The first change that readers will notice upon opening up the newest issue of Bloodshot is the difference in artwork as penciling duties have swapped hands from Brett Booth to Mark Laming. Brett Booth’s artwork expertly complemented the break-neck pacing of the previous six issues with its kinetic nature, but Mark Laming’s more reserved aesthetic fits nicely within the confines of this issue’s pacing as well. As Tim Seeley slows down the narrative progression, Laming’s art does a great job of capturing those more character driven moments for the most part. The Bloodshot #0 prequel comic that launched last month was an excellent example of how Laming’s art fits well within this title. His talent also shines through in the few action sequences that appear in this issue as he is able to create an interesting sense of movement and give weight to each character and avoid those stilted character compositions. On the other hand, the artwork in this issue is all over the place in terms of quality. The issue opens and closes with more action-oriented scenes that exemplify the above points of discussion, but there is an odd shift of quality midway through the book where the line work and art quality take a plunge. As I turned the page, the effect was jarring and certainly pulled me out of the reading experience for this issue. After examining the issue a bit more, I noticed that there was a secondary artist by the name of Jason Masters listed in the credits for the book. I can only assume that this section’s dip in quality was due to some last minute adjustments at this artist’s hands.
The next change fans will notice as they begin reading this issue is the pacing and the cohesiveness of the story. Tim Seeley certainly reflected on the strengths and stumbles of the previous issues of Bloodshot and made some adjustments to his writing that are worthwhile and effective for moving forward. One of my main criticisms of this run of Bloodshot was the hectic speed at which the narrative progresses. Characters come and go without much reason for readers to care about them, entire organizations are introduced and obliterated in the same issue and attempts at more character-driven and heartfelt scenes fell flat. This issue continues the trend started by the excellent prequel comic from last month and slows that narrative roller coaster down considerably. The opening of this issue focuses on the kiss between Eidolon and Bloodshot and still falls flat, but alludes to a more complicated relationship between the two that I am interested in seeing grow. The only paramilitary organization that makes a significant appearance is The Burned and only a few henchmen show up from Black Bar. The entirety of the narrative progression takes place in one central location, a site that “does not exist” owned by Black Bar to house their collected, top-secret specimens. Seeley obviously wants to spend more time developing these characters into more than just their archetypes and it shows in this issue. Seeley even takes a bit of inspiration from Jeff Lemire’s run of Bloodshot that sees Bloodshot’s nanites used in nefarious ways against him. We are even presented with an interesting, albeit by-the-numbers plot twist that reveals The Burned had ulterior motives in agreeing to help Bloodshot carry out his altruistic missions in the beginning of this series. This issue is certainly laying the narrative groundwork for the next story arc and I am excited to see where the series goes after a particularly exciting last page and cliffhanger. Without spoiling anything, just know this involves what the book terms, “Taliban Glorymen Super Soldiers, Soviet Godbeast Kaiju, Vine Planting Splice Infiltrators and Deadside Halfwalkers.” If this issue is constructing a narrative foundation, it is about to be destroyed in exciting fashion in future installments.

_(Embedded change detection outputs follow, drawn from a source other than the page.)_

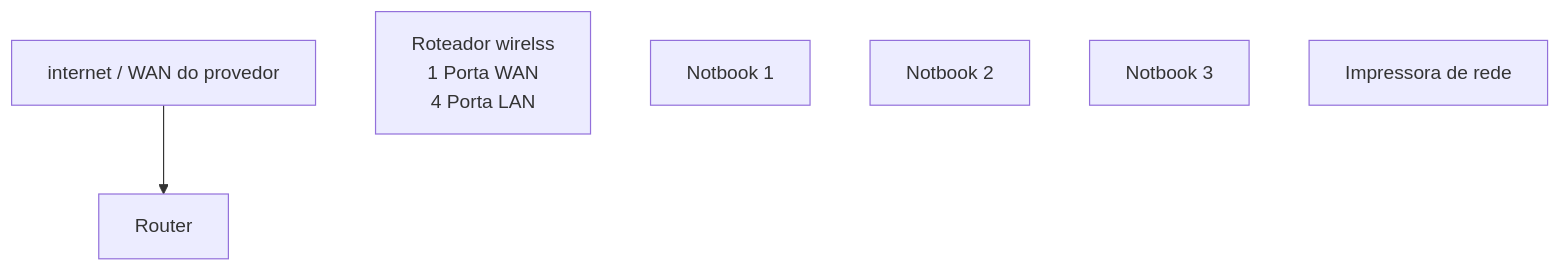
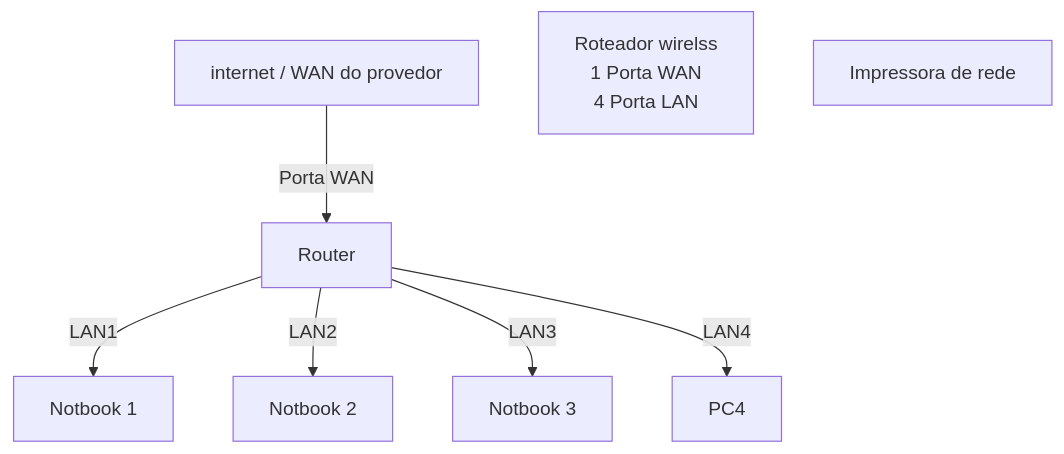
The diagram in README.md (ryan0f0lima32/-lab-redes-01), drawn with Mermaid before and after one commit.

````diff
--- a/README.md
+++ b/README.md
@@ -35,15 +35,20 @@
  ```mermaid 
 graph TD
 
 WAN[internet / WAN do provedor]
 
 Roteador[Roteador wirelss<br>1 Porta WAN<br>4 Porta LAN]
 
 PC1[Notbook 1]
 PC2[Notbook 2]
 PC3[Notbook 3]
 
 Printer[Impressora de rede]
 
-WAN --> Router
+WAN --> |Porta WAN| Router
+Router -->|LAN1| PC1
+Router -->|LAN2| PC2
+Router -->|LAN3| PC3
+Router -->|LAN4| PC4
+ 
 ```
````
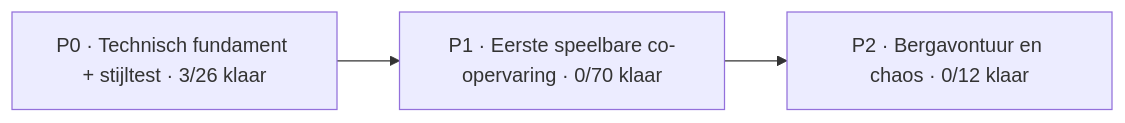
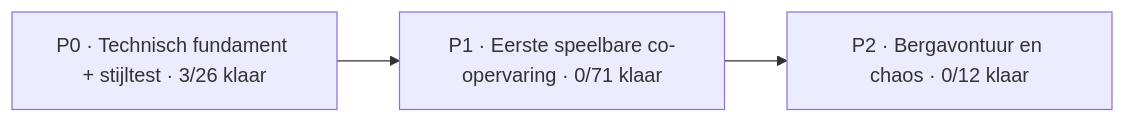
Before and after one commit to mlemson/conductor-chaos: the diagram in Docs/PROJECT_BOARD.md, drawn with Mermaid. The commit also changed other lines of this file, not shown here.

````diff
--- a/Docs/PROJECT_BOARD.md
+++ b/Docs/PROJECT_BOARD.md
@@ -13,7 +13,7 @@
 ```mermaid
 flowchart LR
     P0["P0 · Technisch fundament + stijltest · 3/26 klaar"]
-    P1["P1 · Eerste speelbare co-opervaring · 0/70 klaar"]
+    P1["P1 · Eerste speelbare co-opervaring · 0/71 klaar"]
     P2["P2 · Bergavontuur en chaos · 0/12 klaar"]
     P0 --> P1 --> P2
 ```
````
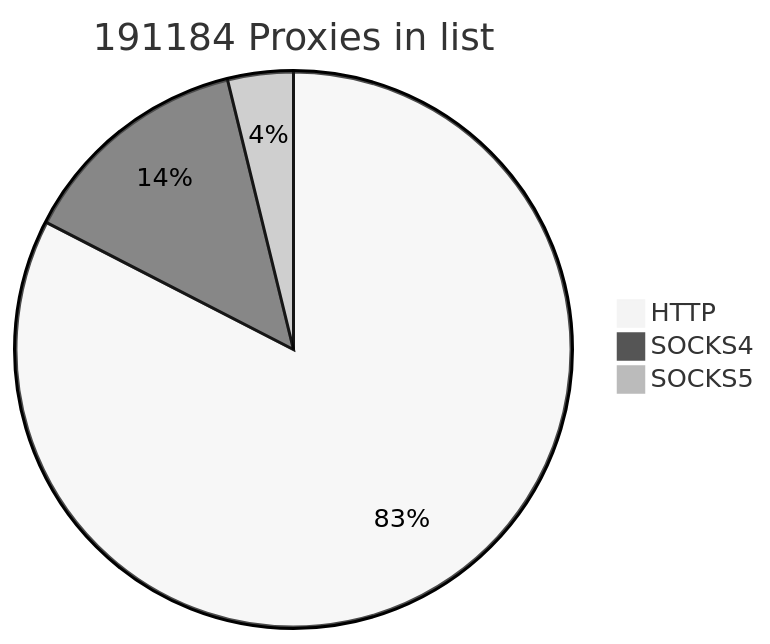
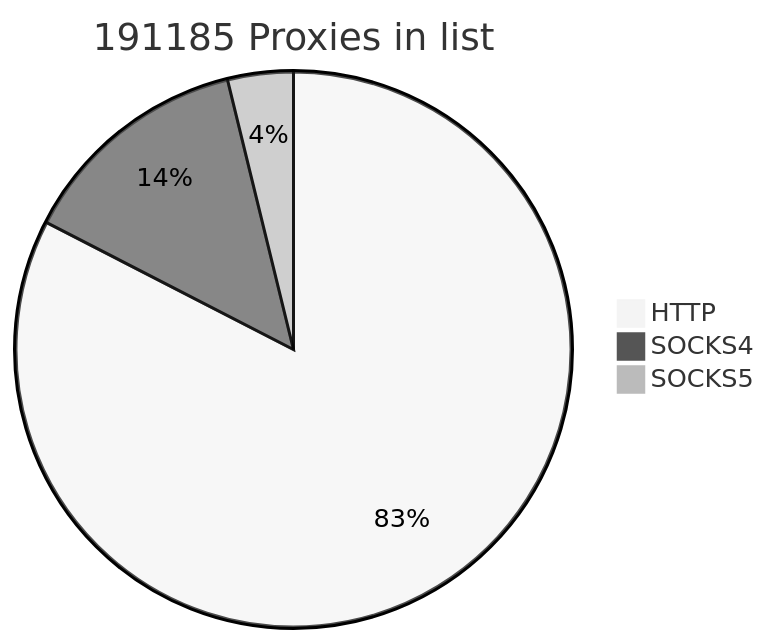
Before and after one commit to cutipu/proxylist: the first of 2 diagrams in README.md, drawn with Mermaid (neutral theme). The commit also changed other lines of this file, not shown here.

````diff
--- a/README.md
+++ b/README.md
@@ -2,7 +2,7 @@
 ```mermaid
-pie title 191184 Proxies in list
+pie title 191185 Proxies in list
     "HTTP" : 157847
     "SOCKS4" : 26036
-    "SOCKS5" : 7301
+    "SOCKS5" : 7302
             
 ```
````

After the complete absurdity that was Bloodshot’s last issue, its latest iteration slows down and lays a narrative foundation for its upcoming story arc termed Burned in effective fashion while presenting readers with an enticing cliffhanger. Tim Seeley’s more conservative narrative is a nice change of pace from previous issues while Mark Laming’s artwork fits nicely into the changes that were made. If the last page is any indication, this change in pacing won’t last long however. Bring on the Soviet Godbeast Kaiju!